Vale Remo Belli


Remo Belli – Industry Icon – 1929 – 2016

Remo portrait

The music products industry is mourning an icon with the passing of Remo Belli this week, aged 88. Like many in our industry, He was the founder and CEO of Remo. He did not have a high ‘public’ profile, but his name is synonymous with music, particularly drums and percussion.  He is a legend in our industry – he revolutionised drumming with the invention and eventual mass production of the synthetic drum head.

Remo was a professional drummer and rose to prominence during the WWII years, and he opened a drum store in LA in 1950 called Music City – it was adjacent that he started making the Remo Weather King drum head. It’s mass production capabilities enabled drum manufacturers to meet the new demand of the rock n roll era, as previously used calf hide could not keep up.

I remember the Recreational Music Centre he established in Thousand Oaks, Ca., where sometimes hundreds would assemble to play all sorts of percussion and rhythm instruments – they visualized, meditated, and learned, while improving their general well-being. Remo was committed to the inherent good there was in making music, particularly hitting things. A colleague told me.  “I recall spending a few hours with him at the drum center in Hollywood just after he had produced several new, huge, hanging and mounted (on wheels) drums – and we stood together in front of one as he in-toned it (hardly a hit!) – and his words were “this is the vibration of our core selves”.

Remo was the type that you think would always be there. When you do for the world of music what he did, there’s just no time to ‘retire’. I was fortunate to know him; he had a big impact on me when we worked hard on Recreational Music Making as a concept over a decade ago. The AMA is about to embark on a program to share Remo’s vision with the support of his colleagues at NAMM.

Remo told me he loved Australia. He toured here as a pro drummer in his early days, and he had many business colleagues and friends, who would be very sad at his passing.

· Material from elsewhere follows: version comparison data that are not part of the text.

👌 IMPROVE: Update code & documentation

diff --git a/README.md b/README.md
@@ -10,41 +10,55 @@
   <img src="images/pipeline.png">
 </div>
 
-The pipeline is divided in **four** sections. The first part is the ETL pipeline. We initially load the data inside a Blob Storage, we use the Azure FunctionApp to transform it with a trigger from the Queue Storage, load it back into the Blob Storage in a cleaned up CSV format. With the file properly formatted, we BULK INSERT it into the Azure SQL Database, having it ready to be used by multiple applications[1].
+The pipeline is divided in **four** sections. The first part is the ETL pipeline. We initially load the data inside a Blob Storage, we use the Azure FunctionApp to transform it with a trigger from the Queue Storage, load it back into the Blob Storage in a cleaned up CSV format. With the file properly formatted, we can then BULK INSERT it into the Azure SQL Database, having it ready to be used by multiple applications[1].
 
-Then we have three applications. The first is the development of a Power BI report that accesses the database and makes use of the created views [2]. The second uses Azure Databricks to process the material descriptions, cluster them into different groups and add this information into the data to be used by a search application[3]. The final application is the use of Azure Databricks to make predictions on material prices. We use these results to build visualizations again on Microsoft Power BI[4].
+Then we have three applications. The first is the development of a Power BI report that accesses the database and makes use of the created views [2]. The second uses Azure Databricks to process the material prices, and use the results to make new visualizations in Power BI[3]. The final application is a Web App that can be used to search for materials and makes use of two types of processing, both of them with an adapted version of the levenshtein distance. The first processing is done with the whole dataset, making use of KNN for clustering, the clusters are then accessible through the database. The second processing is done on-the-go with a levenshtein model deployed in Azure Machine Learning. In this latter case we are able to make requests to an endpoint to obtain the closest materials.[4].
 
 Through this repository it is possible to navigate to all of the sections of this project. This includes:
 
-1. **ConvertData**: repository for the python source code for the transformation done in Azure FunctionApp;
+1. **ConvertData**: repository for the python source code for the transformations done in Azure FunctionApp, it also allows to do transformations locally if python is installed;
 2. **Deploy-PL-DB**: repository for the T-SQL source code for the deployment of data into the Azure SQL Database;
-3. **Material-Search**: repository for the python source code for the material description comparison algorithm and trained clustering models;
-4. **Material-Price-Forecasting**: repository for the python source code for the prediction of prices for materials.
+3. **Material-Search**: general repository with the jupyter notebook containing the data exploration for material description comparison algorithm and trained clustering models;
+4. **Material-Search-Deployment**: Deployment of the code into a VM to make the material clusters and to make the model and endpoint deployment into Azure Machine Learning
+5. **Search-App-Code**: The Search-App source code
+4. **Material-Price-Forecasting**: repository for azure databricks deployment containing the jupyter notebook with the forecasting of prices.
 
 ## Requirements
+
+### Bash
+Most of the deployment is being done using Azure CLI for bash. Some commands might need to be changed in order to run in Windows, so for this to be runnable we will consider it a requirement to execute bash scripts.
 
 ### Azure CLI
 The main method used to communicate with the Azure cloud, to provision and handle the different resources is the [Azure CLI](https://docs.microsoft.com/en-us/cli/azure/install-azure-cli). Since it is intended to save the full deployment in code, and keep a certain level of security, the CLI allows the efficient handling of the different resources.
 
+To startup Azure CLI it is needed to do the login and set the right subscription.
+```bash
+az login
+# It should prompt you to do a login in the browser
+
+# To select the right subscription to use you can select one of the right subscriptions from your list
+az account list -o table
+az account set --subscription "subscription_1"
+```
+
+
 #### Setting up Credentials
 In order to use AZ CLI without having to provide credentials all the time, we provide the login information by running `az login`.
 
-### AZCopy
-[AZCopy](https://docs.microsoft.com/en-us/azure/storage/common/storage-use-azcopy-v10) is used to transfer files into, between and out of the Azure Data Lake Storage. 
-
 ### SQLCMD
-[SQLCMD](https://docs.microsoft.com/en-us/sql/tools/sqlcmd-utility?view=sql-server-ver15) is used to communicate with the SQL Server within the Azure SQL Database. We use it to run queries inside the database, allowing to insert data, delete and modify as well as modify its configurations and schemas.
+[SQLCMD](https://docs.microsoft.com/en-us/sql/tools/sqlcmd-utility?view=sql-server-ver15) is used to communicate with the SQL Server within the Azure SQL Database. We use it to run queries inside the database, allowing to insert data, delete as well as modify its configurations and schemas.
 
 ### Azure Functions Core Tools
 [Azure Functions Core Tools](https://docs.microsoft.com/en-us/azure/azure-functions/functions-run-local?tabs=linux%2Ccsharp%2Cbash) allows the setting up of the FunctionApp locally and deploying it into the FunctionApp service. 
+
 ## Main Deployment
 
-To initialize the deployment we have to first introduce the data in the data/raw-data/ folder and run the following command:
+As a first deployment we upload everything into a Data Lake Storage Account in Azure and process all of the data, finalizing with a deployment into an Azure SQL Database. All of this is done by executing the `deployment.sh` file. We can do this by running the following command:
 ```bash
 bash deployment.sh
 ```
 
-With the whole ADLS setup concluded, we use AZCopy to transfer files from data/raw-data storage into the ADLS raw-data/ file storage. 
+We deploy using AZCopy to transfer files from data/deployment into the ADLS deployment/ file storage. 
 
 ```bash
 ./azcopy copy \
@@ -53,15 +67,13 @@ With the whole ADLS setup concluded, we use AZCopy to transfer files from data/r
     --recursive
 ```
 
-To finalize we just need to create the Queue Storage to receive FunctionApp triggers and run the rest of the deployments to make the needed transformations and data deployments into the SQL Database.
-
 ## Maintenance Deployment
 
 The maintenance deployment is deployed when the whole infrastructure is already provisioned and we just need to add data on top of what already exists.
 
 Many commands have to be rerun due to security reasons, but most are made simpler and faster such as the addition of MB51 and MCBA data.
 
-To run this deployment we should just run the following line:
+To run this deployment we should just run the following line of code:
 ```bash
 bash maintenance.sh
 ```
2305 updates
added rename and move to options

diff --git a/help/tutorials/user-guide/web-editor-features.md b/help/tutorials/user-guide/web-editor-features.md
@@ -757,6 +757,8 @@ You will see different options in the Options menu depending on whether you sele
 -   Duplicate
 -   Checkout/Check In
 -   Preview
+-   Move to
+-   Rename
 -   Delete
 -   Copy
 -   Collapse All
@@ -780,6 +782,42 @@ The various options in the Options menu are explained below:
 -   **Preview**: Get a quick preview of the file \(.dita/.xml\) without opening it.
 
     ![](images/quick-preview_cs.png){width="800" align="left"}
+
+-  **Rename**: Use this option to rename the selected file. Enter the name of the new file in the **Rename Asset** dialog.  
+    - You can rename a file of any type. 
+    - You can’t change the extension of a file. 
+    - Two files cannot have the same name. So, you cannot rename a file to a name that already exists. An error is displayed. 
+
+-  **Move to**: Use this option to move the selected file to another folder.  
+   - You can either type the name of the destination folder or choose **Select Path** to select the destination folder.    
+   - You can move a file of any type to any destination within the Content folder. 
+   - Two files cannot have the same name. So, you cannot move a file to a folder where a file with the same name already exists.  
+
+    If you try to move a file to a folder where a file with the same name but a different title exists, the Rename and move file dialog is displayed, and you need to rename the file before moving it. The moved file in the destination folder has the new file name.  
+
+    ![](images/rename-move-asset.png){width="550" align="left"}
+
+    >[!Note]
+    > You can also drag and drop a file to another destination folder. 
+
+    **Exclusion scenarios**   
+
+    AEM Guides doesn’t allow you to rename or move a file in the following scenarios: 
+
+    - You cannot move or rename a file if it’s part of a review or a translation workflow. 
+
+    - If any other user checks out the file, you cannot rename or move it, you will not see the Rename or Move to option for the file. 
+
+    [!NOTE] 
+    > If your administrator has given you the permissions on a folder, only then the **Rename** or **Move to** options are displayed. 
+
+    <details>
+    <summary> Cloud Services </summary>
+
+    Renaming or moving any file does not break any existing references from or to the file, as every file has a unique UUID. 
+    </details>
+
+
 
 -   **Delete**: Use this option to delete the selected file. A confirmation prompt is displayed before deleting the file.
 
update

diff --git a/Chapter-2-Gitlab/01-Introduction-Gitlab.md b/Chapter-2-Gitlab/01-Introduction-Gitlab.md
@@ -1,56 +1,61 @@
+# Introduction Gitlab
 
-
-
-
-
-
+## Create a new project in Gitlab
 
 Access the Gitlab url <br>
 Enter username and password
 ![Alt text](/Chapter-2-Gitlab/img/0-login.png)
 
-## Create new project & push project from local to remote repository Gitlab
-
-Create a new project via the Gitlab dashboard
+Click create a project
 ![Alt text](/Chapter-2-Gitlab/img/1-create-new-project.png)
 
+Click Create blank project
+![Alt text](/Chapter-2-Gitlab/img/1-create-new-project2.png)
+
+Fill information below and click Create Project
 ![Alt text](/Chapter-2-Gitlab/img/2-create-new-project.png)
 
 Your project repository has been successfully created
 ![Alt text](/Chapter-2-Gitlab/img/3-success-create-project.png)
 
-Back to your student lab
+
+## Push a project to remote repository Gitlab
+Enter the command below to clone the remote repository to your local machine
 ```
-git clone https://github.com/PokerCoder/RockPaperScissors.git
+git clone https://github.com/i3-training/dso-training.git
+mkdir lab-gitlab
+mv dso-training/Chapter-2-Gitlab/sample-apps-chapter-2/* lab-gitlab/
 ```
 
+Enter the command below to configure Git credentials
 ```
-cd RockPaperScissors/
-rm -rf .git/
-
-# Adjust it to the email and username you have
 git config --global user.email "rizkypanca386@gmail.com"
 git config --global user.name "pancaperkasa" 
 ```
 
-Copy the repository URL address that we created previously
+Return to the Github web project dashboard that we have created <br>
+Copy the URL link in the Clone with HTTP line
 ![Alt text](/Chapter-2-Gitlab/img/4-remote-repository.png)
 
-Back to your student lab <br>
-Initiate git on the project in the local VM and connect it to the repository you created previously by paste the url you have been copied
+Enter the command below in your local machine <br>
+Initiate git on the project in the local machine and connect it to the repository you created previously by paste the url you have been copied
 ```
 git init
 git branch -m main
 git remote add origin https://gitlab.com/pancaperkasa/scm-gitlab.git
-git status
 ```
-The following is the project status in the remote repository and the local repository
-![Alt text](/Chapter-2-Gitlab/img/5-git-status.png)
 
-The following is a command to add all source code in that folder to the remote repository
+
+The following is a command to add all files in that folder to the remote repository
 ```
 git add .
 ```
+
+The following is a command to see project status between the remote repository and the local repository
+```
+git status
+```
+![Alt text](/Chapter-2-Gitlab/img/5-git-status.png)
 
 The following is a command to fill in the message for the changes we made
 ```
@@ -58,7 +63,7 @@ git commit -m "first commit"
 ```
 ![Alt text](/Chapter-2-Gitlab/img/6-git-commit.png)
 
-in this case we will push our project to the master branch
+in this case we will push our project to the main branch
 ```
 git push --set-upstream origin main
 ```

He lived so well and made such a difference. Our condolences to his wife, Ami, family and countless admirers.

Rob Walker

Also an interview on the NAMM Oral History channel